Tanauan: Cry for food, aid
TANAUAN, Leyte - It's been a week since Super Typhoon Yolanda (Haiyan) flattened this town and killed many of its residents. In the villages young men stand at the side of the road, hailing every bus or car or motorcycle that passes by. They ask for word to be sent to sisters in Riyadh, or cousins in Cavite. We're still alive, they say.
Helicopters fly overhead. There are flags on collapsed roofs. Every building is broken, every sign bent.
The people are tired. Very few have the energy for anger. They ask why food is in Tacloban, why international aid is in Manila, and why, until today, are there bodies on the ground?
The men walk shirtless, legs grimy from mud. One man trudges along with a backpack. He is going to Cebu, he says, though he is not sure how.
Some talk about luck, or God, or fate. Nobody died, said a young man with his arm around his mother. Everyone died, said another young man, while holding on to his father, the only survivor. One boy spoke of relief items that came from a helicopter. There was enough for forty families. Three hundred were in line. They need policemen, he said. They need soldiers to marshal the people, so that the desperate wouldn;t3 go home empty-handed.
Social Welfare Secretary Dinky Soliman arrived here Friday morning, November 15 and distributed food and other relief items at a gas station in Barangay San Roque. Representatives said food is no longer a problem. Everyone has received aid twice.
But the nearby village of Sto Niño complain it isn't enough. The packages are small, many have not received at all. They ask for more than food. Light, so that they can stand watch at night against looters. Water, vitamins, medication, a crew to pick up the dead under the debris. They say they don't ask for much.

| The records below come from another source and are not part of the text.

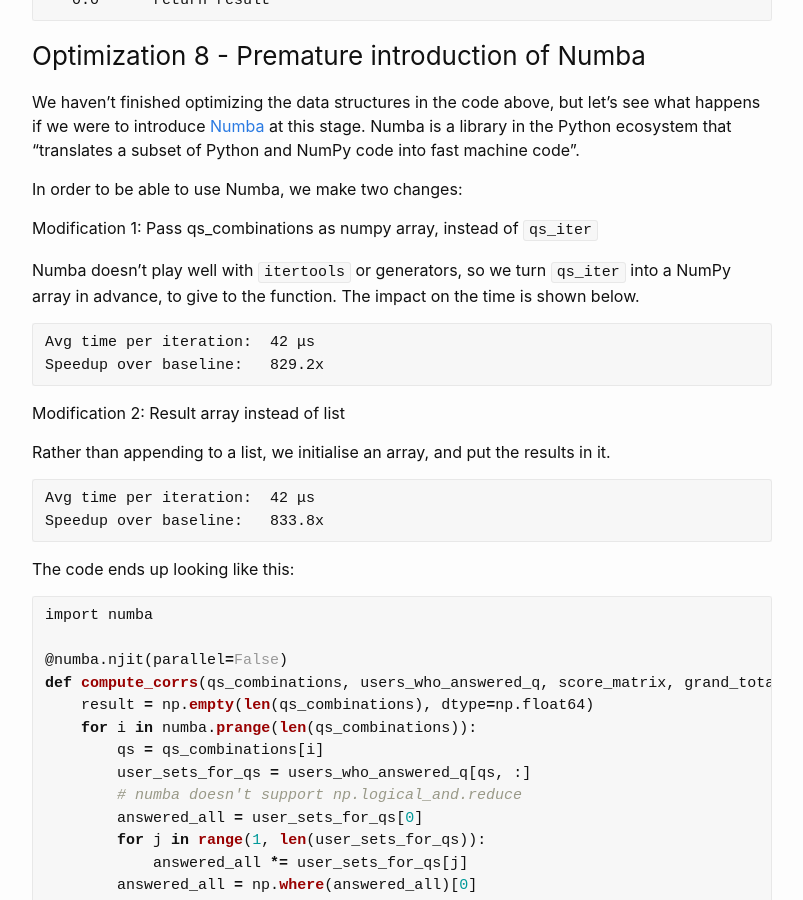
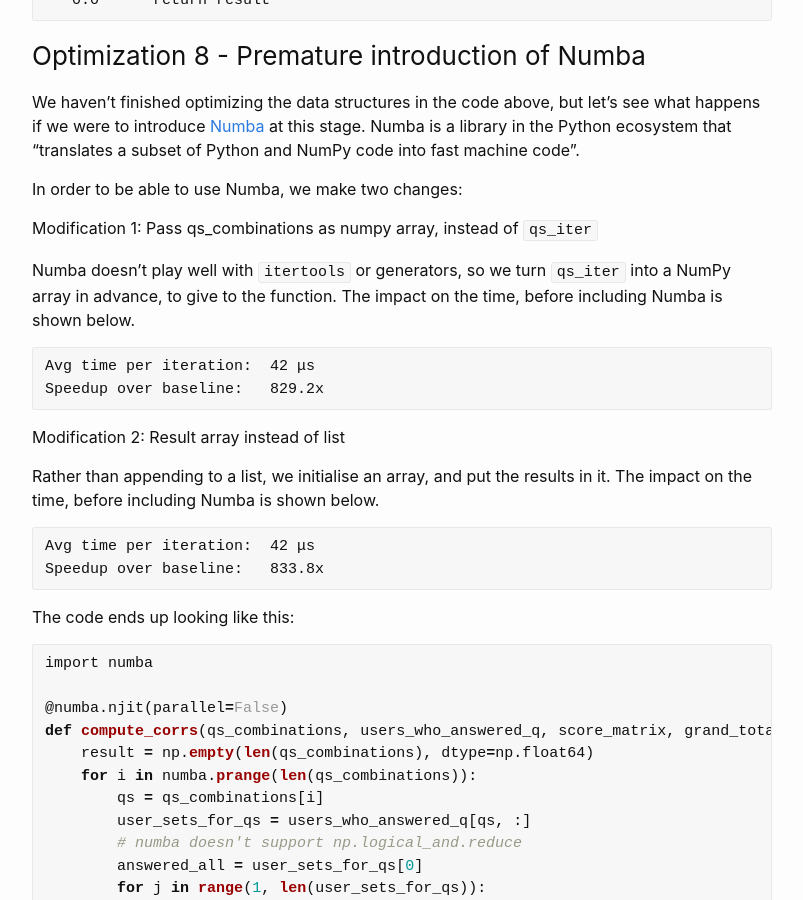
Before and after one commit to sradc/sradc.github.io, a Jekyll site: the page built from _posts/2023-10-29-python-corrset-optimization.md, in a window 1280 px wide and 900 px high, scrolled down 7112 px. Shown: the whole window, without its empty margins (238-1041 px from the left). Built offline with Jekyll 4.4.1, drawn with Linux system fonts in a browser that asks for light colours.

Commit message:
added lines for clarity about the pre numba numbers

````diff
--- a/_posts/2023-10-29-python-corrset-optimization.md
+++ b/_posts/2023-10-29-python-corrset-optimization.md
@@ -324,7 +324,7 @@ In order to be able to use Numba, we make two changes:
 
 Modification 1: Pass qs_combinations as numpy array, instead of `qs_iter`
 
-Numba doesn't play well with `itertools` or generators, so we turn `qs_iter` into a NumPy array in advance, to give to the function. The impact on the time is shown below.
+Numba doesn't play well with `itertools` or generators, so we turn `qs_iter` into a NumPy array in advance, to give to the function. The impact on the time, before including Numba is shown below.
 
 ```
 Avg time per iteration:  42 μs
@@ -333,7 +333,7 @@ Speedup over baseline:   829.2x
 
 Modification 2: Result array instead of list
 
-Rather than appending to a list, we initialise an array, and put the results in it.
+Rather than appending to a list, we initialise an array, and put the results in it. The impact on the time, before including Numba is shown below.
 
 ```
 Avg time per iteration:  42 μs
````
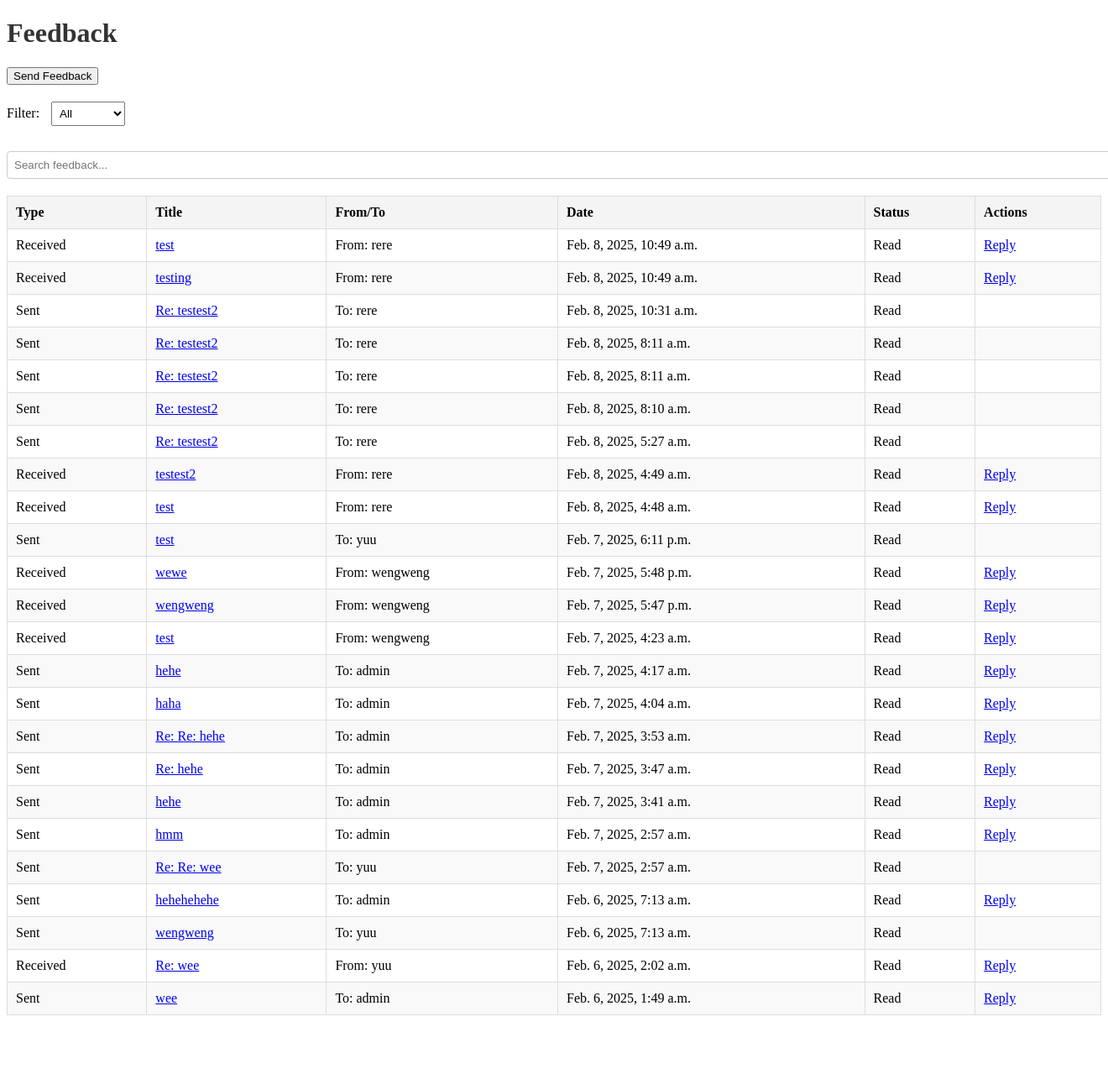
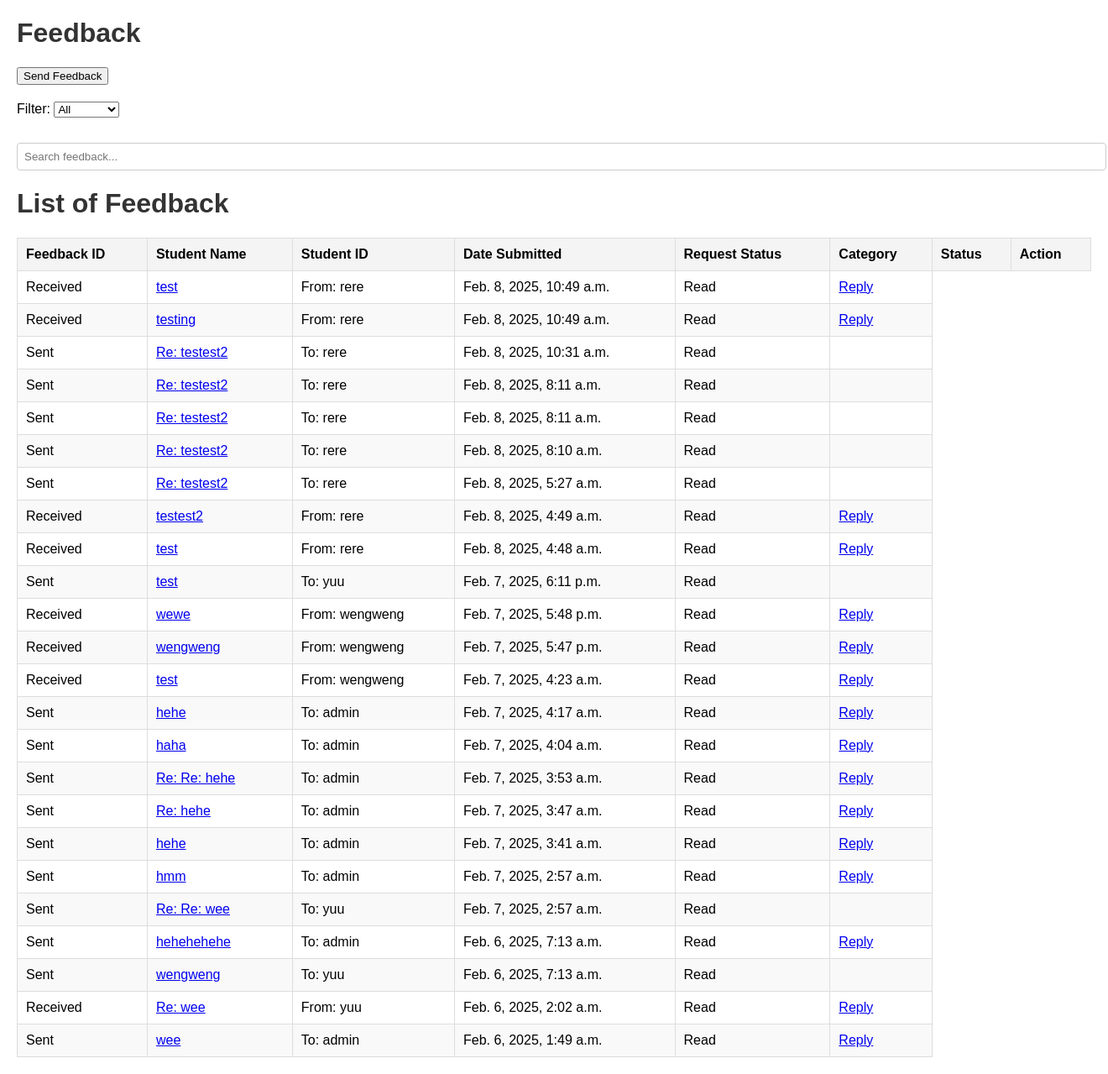
Before and after one commit to natasha1013/UniversityAidManagement, a Django app: page /feedbacks/ in a window 1320 px wide; the page is wider, and only the part inside the window is pictured. Shown: that part at 84% size. Before the commit the page ends 1209 px from the top of that part, so only its background shows below. Run offline with Django 5.2, Linux system fonts and the light colour scheme; a user stored in the database is signed in; data comes from the database, SQL or seed files in the repository.

Commit message:
Update feedback.html

```diff
--- a/feedbacks/templates/feedbacks/feedback.html
+++ b/feedbacks/templates/feedbacks/feedback.html
@@ -1,78 +1,15 @@
+{% load static %}
+
+
 <!DOCTYPE html>
 <html lang="en">
 <head>
     <meta charset="UTF-8">
     <meta name="viewport" content="width=device-width, initial-scale=1.0">
+    <link rel="stylesheet" href="{% static 'css/feedbacks.css' %}">
     <title>Feedback</title>
-    <style>
-        h1 {
-            color: #333;
-        }
-        .actions, .filters, .search-bar {
-            margin-bottom: 20px;
-        }
-        .filters select {
-            padding: 5px;
-            margin-left: 10px;
-        }
-        .search-bar input {
-            width: 100%;
-            padding: 8px;
-            margin-top: 10px;
-            border: 1px solid #ccc;
-            border-radius: 4px;
-        }
-        table {
-            width: 100%;
-            border-collapse: collapse;
-            margin-top: 20px;
-        }
-        table th, table td {
-            padding: 10px;
-            border: 1px solid #ddd;
-            text-align: left;
-        }
-        table th {
-            background-color: #f4f4f4;
-        }
-        table tr:nth-child(even) {
-            background-color: #f9f9f9;
-        }
-        .hidden {
-            display: none;
-        }
-        .modal {
-            display: none;
-            position: fixed;
-            z-index: 1000;
-            left: 0;
-            top: 0;
-            width: 100%;
-            height: 100%;
-            background-color: rgba(0, 0, 0, 0.5);
-        }
-        .modal-content {
-            background-color: white;
-            margin: 10% auto;
-            padding: 20px;
-            border: 1px solid #888;
-            width: 50%;
-        }
-        .close {
-            color: #aaa;
-            float: right;
-            font-size: 28px;
-            font-weight: bold;
-            cursor: pointer;
-        }
-        .close:hover,
-        .close:focus {
-            color: black;
-            text-decoration: none;
-        }
-    </style>
 </head>
-<body>
+
     <h1>Feedback</h1>
 
     <!-- Actions -->
@@ -96,15 +33,18 @@
     </div>
 
     <!-- Feedback Table -->
+    <h1>List of Feedback</h1>
     <table id="feedback-table">
         <thead>
             <tr>
-                <th>Type</th>
-                <th>Title</th>
-                <th>From/To</th>
-                <th>Date</th>
+                <th>Feedback ID</th>
+                <th>Student Name</th>
+                <th>Student ID</th>
+                <th>Date Submitted</th>
+                <th>Request Status</th>
+                <th>Category</th>
                 <th>Status</th>
-                <th>Actions</th>
+                <th>Action</th>
             </tr>
         </thead>
         <tbody>
@@ -112,17 +52,7 @@
                 <tr class="feedback-row {% if item.type == 'Sent' %}sent{% else %}received{% endif %}">
                     <td>{{ item.type }}</td>
                     <td>
-                        <a href="#"
-                            onclick="showFeedbackContent(
-                                '{{ item.feedback.id }}',
-                                '{{ item.feedback.title|escapejs }}',
-                                '{{ item.feedback.message|escapejs }}',
-                                {% if item.feedback.attachment %}'{{ item.feedback.attachment.url|escapejs }}'{% else %}null{% endif %}
-                            )">
-                            {{ item.feedback.title }}
-                        </a>
-
-
+                        <a href="#" onclick="showFeedbackContent('{{ item.feedback.id }}', '{{ item.feedback.title|escapejs }}', '{{ item.feedback.message|escapejs }}')">{{ item.feedback.title }}</a>
                     </td>
                     <td>
                         {% if item.type == 'Sent' %}
@@ -173,7 +103,6 @@
             <span class="close" onclick="closeModal('feedback-content-modal')">&times;</span>
             <h2>Feedback Content</h2>
             <div id="feedback-content"></div>
-            <div id="feedback-attachment"></div>
         </div>
     </div>
 
@@ -229,22 +158,17 @@
         }
 
         // Show feedback content in a modal
-        function showFeedbackContent(feedbackId, title, message, attachmentUrl) {
+        function showFeedbackContent(feedbackId, title, message) {
             const modal = document.getElementById('feedback-content-modal');
             const contentDiv = document.getElementById('feedback-content');
-
             if (modal && contentDiv) {
-                let contentHtml = `<h3>${title}</h3><p>${message}</p>`;
-
-                // Add attachment preview if available
-                if (attachmentUrl && attachmentUrl !== 'null') {
-                    contentHtml += `<p><strong>Attachment:</strong> <a href="${attachmentUrl}" target="_blank">View File</a></p>`;
-                }
-
-                contentDiv.innerHTML = contentHtml;
+                contentDiv.innerHTML = `
+                    <h3>${title}</h3>
+                    <p>${message}</p>
+                `;
                 openModal('feedback-content-modal');
 
-                // Mark feedback as read via AJAX request
+                // Mark the feedback as read via an AJAX request
                 fetch(`/feedbacks/mark-as-read/${feedbackId}/`, {
                     method: 'POST',
                     headers: {
@@ -267,7 +191,6 @@
                 });
             }
         }
-
 
         // Helper function to get the CSRF token from cookies
         function getCookie(name) {
@@ -309,5 +232,4 @@
             });
         }
     </script>
-</body>
 </html>
```
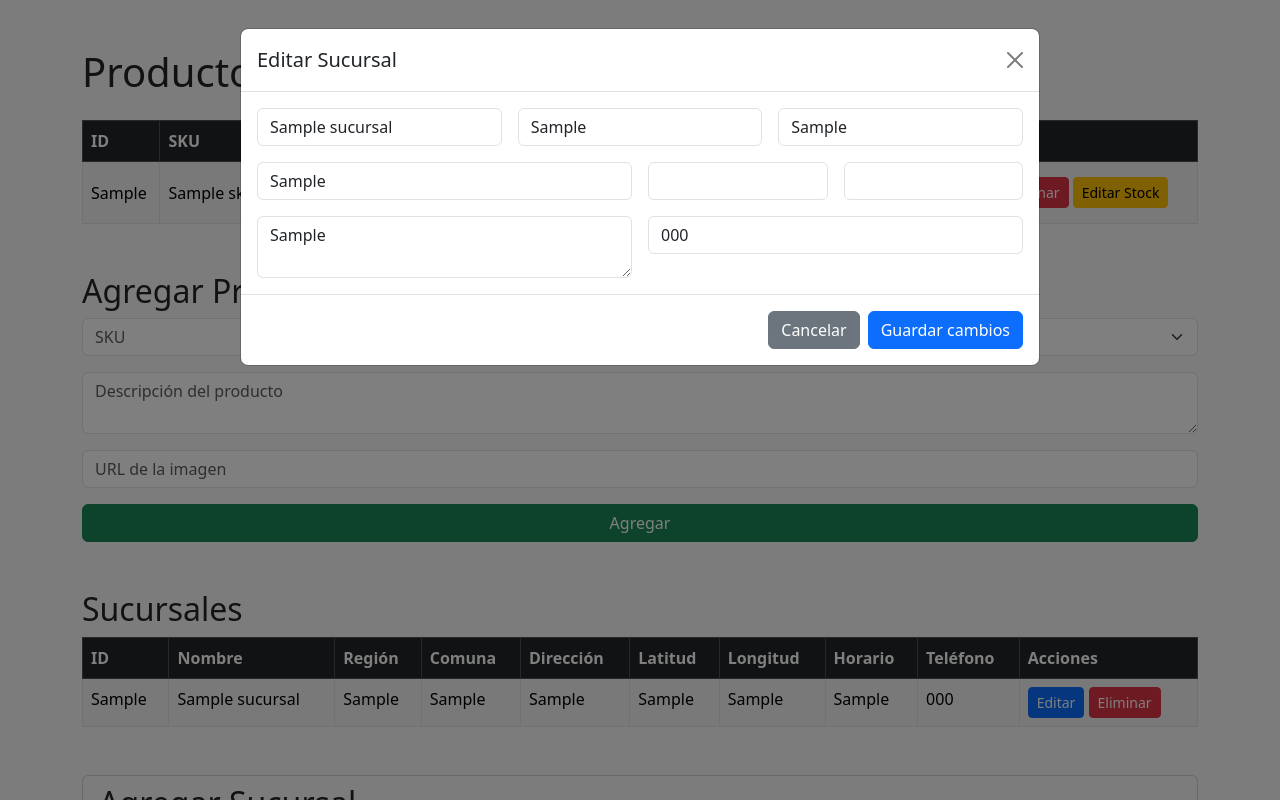
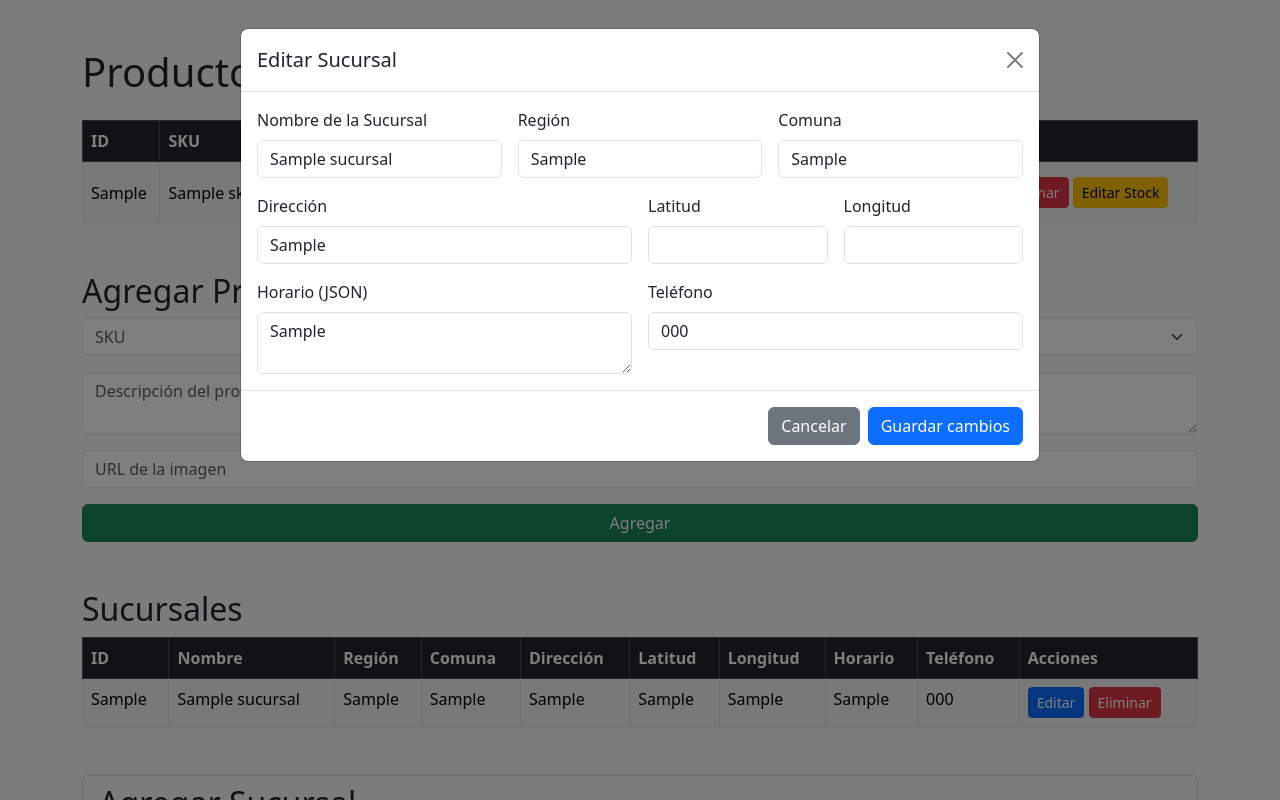
Before and after one commit to Matirehbein/Capston, a Flask app: page / in a window 1280 px wide, after a click on "Editar". Run offline with Flask 3, Linux system fonts and the light colour scheme; grey boxes marked "Sample" are stand-in pictures; a database or web service that is not in the repository returns one stand-in record (values such as "Sample title"); some libraries are stand-ins or nearby versions.

Commit message:
Ambos CRUD terminados
Faltaria lo estético solamente.

```diff
--- a/Aurora/Api-Aurora/templates/index.html
+++ b/Aurora/Api-Aurora/templates/index.html
@@ -245,27 +245,35 @@
         </div>
         <div class="modal-body row g-3">
           <div class="col-md-4">
+            <label class="form-label">Nombre de la Sucursal</label>
             <input type="text" class="form-control" name="nombre_sucursal" value="{{ s.nombre_sucursal }}" required>
           </div>
           <div class="col-md-4">
+            <label class="form-label">Región</label>
             <input type="text" class="form-control" name="region_sucursal" value="{{ s.region_sucursal }}" required>
           </div>
           <div class="col-md-4">
+            <label class="form-label">Comuna</label>
             <input type="text" class="form-control" name="comuna_sucursal" value="{{ s.comuna_sucursal }}" required>
           </div>
           <div class="col-md-6">
+            <label class="form-label">Dirección</label>
             <input type="text" class="form-control" name="direccion_sucursal" value="{{ s.direccion_sucursal }}" required>
           </div>
           <div class="col-md-3">
+            <label class="form-label">Latitud</label>
             <input type="number" step="0.000001" class="form-control" name="latitud_sucursal" value="{{ s.latitud_sucursal }}">
           </div>
           <div class="col-md-3">
+            <label class="form-label">Longitud</label>
             <input type="number" step="0.000001" class="form-control" name="longitud_sucursal" value="{{ s.longitud_sucursal }}">
           </div>
           <div class="col-md-6">
+            <label class="form-label">Horario (JSON)</label>
             <textarea class="form-control" name="horario_json">{{ s.horario_json }}</textarea>
           </div>
           <div class="col-md-6">
+            <label class="form-label">Teléfono</label>
             <input type="text" class="form-control" name="telefono_sucursal" value="{{ s.telefono_sucursal }}">
           </div>
         </div>
@@ -277,6 +285,7 @@
     </div>
   </div>
 </div>
+
     {% endfor %}
   </tbody>
 </table>
```
Lines whose indentation alone changed are shown as unchanged.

Stop counting the dead, says one woman. The living need to live. - Rappler.com